### Given entries
↓

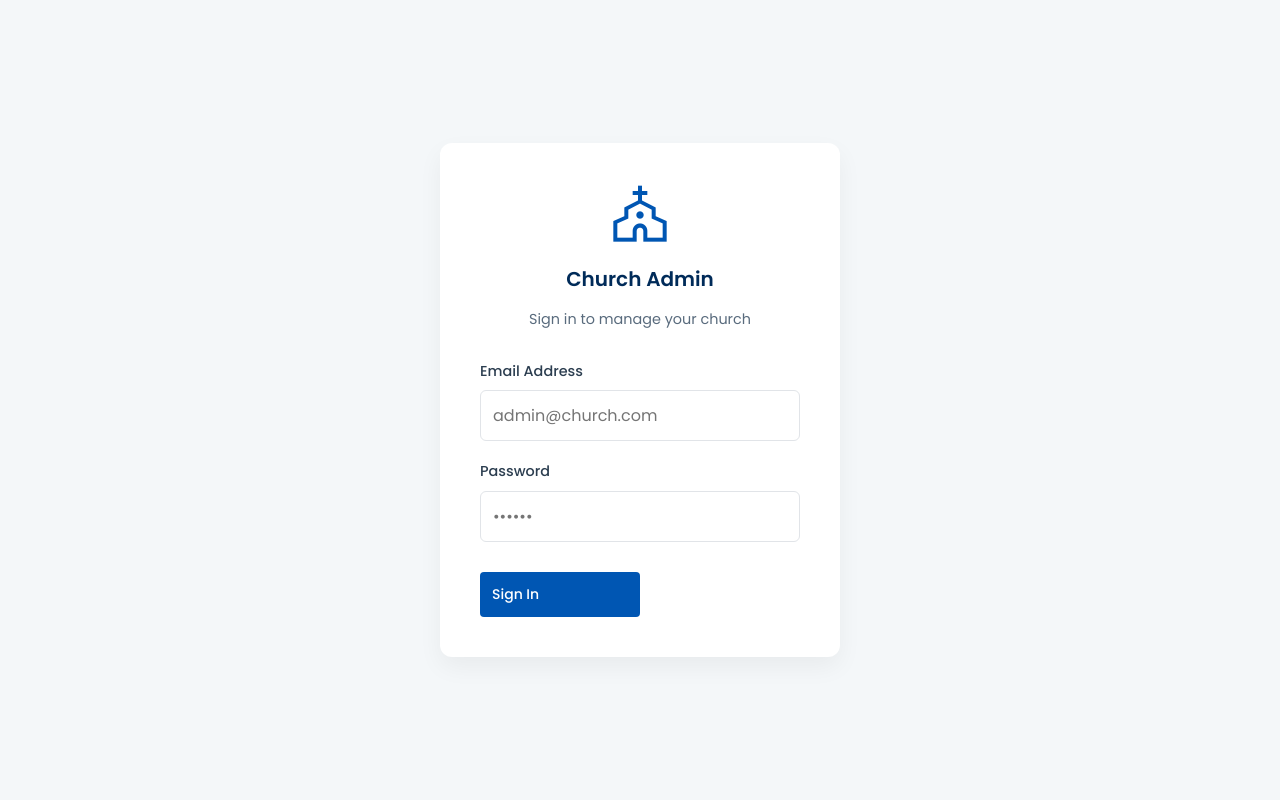
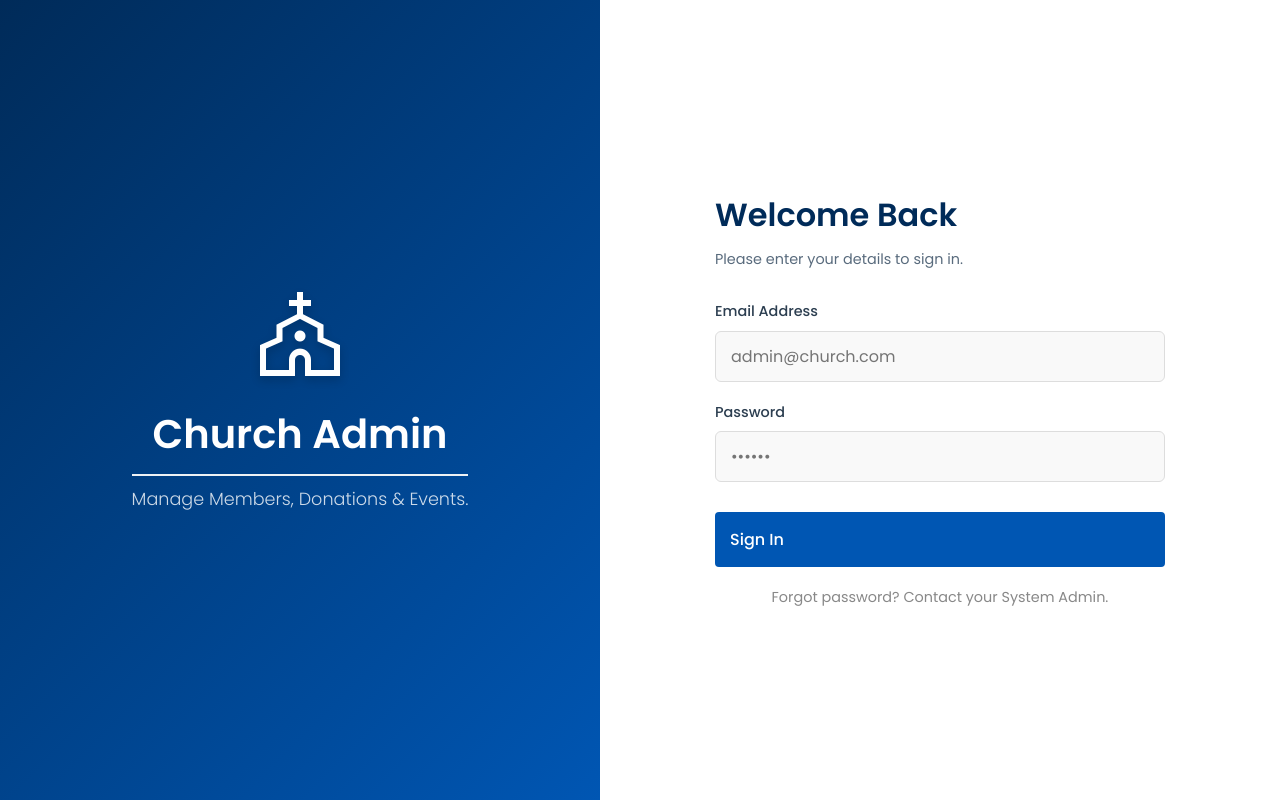
Before and after one commit to Joshtech-netizen/ChurchMgtSystem, a React (Create React App) app in the folder frontend/: page /login in a window 1280 px wide. Built offline with nearby package versions, Linux system fonts and the light colour scheme.

Commit message:
feat: Enhance Login component layout and styling for improved user experience

```diff
--- a/frontend/src/components/Login.js
+++ b/frontend/src/components/Login.js
@@ -14,7 +14,7 @@ const Login = () => {
         setError('');
         try {
             await login(email, password);
-            navigate('/'); // Redirect to Dashboard on success
+            navigate('/');
         } catch (err) {
             setError(err.message);
         }
@@ -22,11 +22,25 @@ const Login = () => {
 
     return (
         <div style={styles.container}>
-            <div style={styles.card}>
-                <div style={{textAlign: 'center', marginBottom: '30px'}}>
-                    <span className="material-symbols-outlined" style={{fontSize: '4rem', color: 'var(--primary-blue)'}}>church</span>
-                    <h2 style={{marginTop: '10px', color: 'var(--sidebar-blue)'}}>Church Admin</h2>
-                    <p style={{color: 'var(--text-light)'}}>Sign in to manage your church</p>
+            {/* LEFT HALF - Visual Branding */}
+            <div style={styles.leftSide}>
+                <div style={styles.brandContent}>
+                    <span className="material-symbols-outlined" style={{fontSize: '6rem', marginBottom: '20px', textShadow: '0 4px 10px rgba(0,0,0,0.2)'}}>
+                        church
+                    </span>
+                    <h1 style={{color: 'white', fontSize: '2.5rem', margin: '0 0 10px 0'}}>Church Admin</h1>
+                    <p style={{fontSize: '1.1rem', opacity: 0.8, fontWeight: '300'}}>
+                        Manage Members, Donations & Events.
+                    </p>
+                </div>
+            </div>
+
+            {/* RIGHT HALF - Login Form */}
+            <div style={styles.rightSide}>
+                <div style={styles.formBox}>
+                    <div style={{marginBottom: '30px'}}>
+                        <h2 style={{fontSize: '2rem', color: 'var(--sidebar-blue)', marginBottom: '10px'}}>Welcome Back</h2>
+                        <p style={{color: 'var(--text-light)'}}>Please enter your details to sign in.</p>
                     </div>
 
                     {error && <div style={styles.error}>{error}</div>}
@@ -54,10 +68,15 @@ const Login = () => {
                                 placeholder="••••••"
                             />
                         </div>
-                    <button type="submit" className="btn btn-primary" style={{width: '50%', padding: '12px'}}>
+                        <button type="submit" className="btn btn-primary" style={{width: '100%', padding: '15px', fontSize: '1rem'}}>
                             Sign In
                         </button>
                     </form>
+
+                    <p style={{marginTop: '20px', textAlign: 'center', fontSize: '0.9rem', color: '#888'}}>
+                        Forgot password? Contact your System Admin.
+                    </p>
+                </div>
             </div>
         </div>
     );
@@ -65,41 +84,63 @@ const Login = () => {
 
 const styles = {
     container: {
+        display: 'flex',
         height: '100vh',
+        width: '100vw',
+        overflow: 'hidden', // Prevents scrollbars
+        fontFamily: "'Poppins', sans-serif"
+    },
+    leftSide: {
+        flex: 1, // Takes up 50%
+        background: 'linear-gradient(135deg, var(--sidebar-blue) 0%, var(--primary-blue) 100%)',
         display: 'flex',
         alignItems: 'center',
         justifyContent: 'center',
-        background: 'var(--light-blue-bg)'
+        color: 'white',
+        position: 'relative'
     },
-    card: {
-        background: 'white',
+    brandContent: {
+        textAlign: 'center',
         padding: '40px',
-        borderRadius: '12px',
-        boxShadow: '0 10px 25px rgba(0,0,0,0.05)',
+        maxWidth: '500px'
+    },
+    rightSide: {
+        flex: 1, // Takes up 50%
+        background: 'var(--white)',
+        display: 'flex',
+        alignItems: 'center',
+        justifyContent: 'center',
+        padding: '40px'
+    },
+    formBox: {
         width: '100%',
-        maxWidth: '400px'
+        maxWidth: '450px'
     },
     label: {
         display: 'block',
         marginBottom: '8px',
         fontWeight: '500',
-        color: 'var(--text-dark)'
+        color: 'var(--text-dark)',
+        fontSize: '0.9rem'
     },
     input: {
         width: '100%',
-        padding: '12px',
+        padding: '12px 15px',
         borderRadius: '6px',
-        border: '1px solid var(--border-color)',
-        fontSize: '1rem'
+        border: '1px solid #ddd',
+        fontSize: '1rem',
+        backgroundColor: '#f9f9f9',
+        outline: 'none',
+        transition: 'border 0.3s'
     },
     error: {
         background: '#ffebee',
         color: '#c62828',
-        padding: '10px',
-        borderRadius: '4px',
+        padding: '12px',
+        borderRadius: '6px',
         marginBottom: '20px',
-        textAlign: 'center',
-        fontSize: '0.9rem'
+        fontSize: '0.9rem',
+        borderLeft: '4px solid #c62828'
     }
 };
 
```
Lines whose indentation alone changed are shown as unchanged.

↑

### About this task
A faithful copy of every record is needed here. Leave the images out of it.

### Answer for this exercise
Before and after one commit to Joshtech-netizen/ChurchMgtSystem, a React (Create React App) app in the folder frontend/: page /login in a window 1280 px wide. Built offline with nearby package versions, Linux system fonts and the light colour scheme.

Commit message:
feat: Enhance Login component layout and styling for improved user experience

```diff
--- a/frontend/src/components/Login.js
+++ b/frontend/src/components/Login.js
@@ -14,7 +14,7 @@ const Login = () => {
         setError('');
         try {
             await login(email, password);
-            navigate('/'); // Redirect to Dashboard on success
+            navigate('/');
         } catch (err) {
             setError(err.message);
         }
@@ -22,11 +22,25 @@ const Login = () => {
 
     return (
         <div style={styles.container}>
-            <div style={styles.card}>
-                <div style={{textAlign: 'center', marginBottom: '30px'}}>
-                    <span className="material-symbols-outlined" style={{fontSize: '4rem', color: 'var(--primary-blue)'}}>church</span>
-                    <h2 style={{marginTop: '10px', color: 'var(--sidebar-blue)'}}>Church Admin</h2>
-                    <p style={{color: 'var(--text-light)'}}>Sign in to manage your church</p>
+            {/* LEFT HALF - Visual Branding */}
+            <div style={styles.leftSide}>
+                <div style={styles.brandContent}>
+                    <span className="material-symbols-outlined" style={{fontSize: '6rem', marginBottom: '20px', textShadow: '0 4px 10px rgba(0,0,0,0.2)'}}>
+                        church
+                    </span>
+                    <h1 style={{color: 'white', fontSize: '2.5rem', margin: '0 0 10px 0'}}>Church Admin</h1>
+                    <p style={{fontSize: '1.1rem', opacity: 0.8, fontWeight: '300'}}>
+                        Manage Members, Donations & Events.
+                    </p>
+                </div>
+            </div>
+
+            {/* RIGHT HALF - Login Form */}
+            <div style={styles.rightSide}>
+                <div style={styles.formBox}>
+                    <div style={{marginBottom: '30px'}}>
+                        <h2 style={{fontSize: '2rem', color: 'var(--sidebar-blue)', marginBottom: '10px'}}>Welcome Back</h2>
+                        <p style={{color: 'var(--text-light)'}}>Please enter your details to sign in.</p>
                     </div>
 
                     {error && <div style={styles.error}>{error}</div>}
@@ -54,10 +68,15 @@ const Login = () => {
                                 placeholder="••••••"
                             />
                         </div>
-                    <button type="submit" className="btn btn-primary" style={{width: '50%', padding: '12px'}}>
+                        <button type="submit" className="btn btn-primary" style={{width: '100%', padding: '15px', fontSize: '1rem'}}>
                             Sign In
                         </button>
                     </form>
+
+                    <p style={{marginTop: '20px', textAlign: 'center', fontSize: '0.9rem', color: '#888'}}>
+                        Forgot password? Contact your System Admin.
+                    </p>
+                </div>
             </div>
         </div>
     );
@@ -65,41 +84,63 @@ const Login = () => {
 
 const styles = {
     container: {
+        display: 'flex',
         height: '100vh',
+        width: '100vw',
+        overflow: 'hidden', // Prevents scrollbars
+        fontFamily: "'Poppins', sans-serif"
+    },
+    leftSide: {
+        flex: 1, // Takes up 50%
+        background: 'linear-gradient(135deg, var(--sidebar-blue) 0%, var(--primary-blue) 100%)',
         display: 'flex',
         alignItems: 'center',
         justifyContent: 'center',
-        background: 'var(--light-blue-bg)'
+        color: 'white',
+        position: 'relative'
     },
-    card: {
-        background: 'white',
+    brandContent: {
+        textAlign: 'center',
         padding: '40px',
-        borderRadius: '12px',
-        boxShadow: '0 10px 25px rgba(0,0,0,0.05)',
+        maxWidth: '500px'
+    },
+    rightSide: {
+        flex: 1, // Takes up 50%
+        background: 'var(--white)',
+        display: 'flex',
+        alignItems: 'center',
+        justifyContent: 'center',
+        padding: '40px'
+    },
+    formBox: {
         width: '100%',
-        maxWidth: '400px'
+        maxWidth: '450px'
     },
     label: {
         display: 'block',
         marginBottom: '8px',
         fontWeight: '500',
-        color: 'var(--text-dark)'
+        color: 'var(--text-dark)',
+        fontSize: '0.9rem'
     },
     input: {
         width: '100%',
-        padding: '12px',
+        padding: '12px 15px',
         borderRadius: '6px',
-        border: '1px solid var(--border-color)',
-        fontSize: '1rem'
+        border: '1px solid #ddd',
+        fontSize: '1rem',
+        backgroundColor: '#f9f9f9',
+        outline: 'none',
+        transition: 'border 0.3s'
     },
     error: {
         background: '#ffebee',
         color: '#c62828',
-        padding: '10px',
-        borderRadius: '4px',
+        padding: '12px',
+        borderRadius: '6px',
         marginBottom: '20px',
-        textAlign: 'center',
-        fontSize: '0.9rem'
+        fontSize: '0.9rem',
+        borderLeft: '4px solid #c62828'
     }
 };
 
```
Lines whose indentation alone changed are shown as unchanged.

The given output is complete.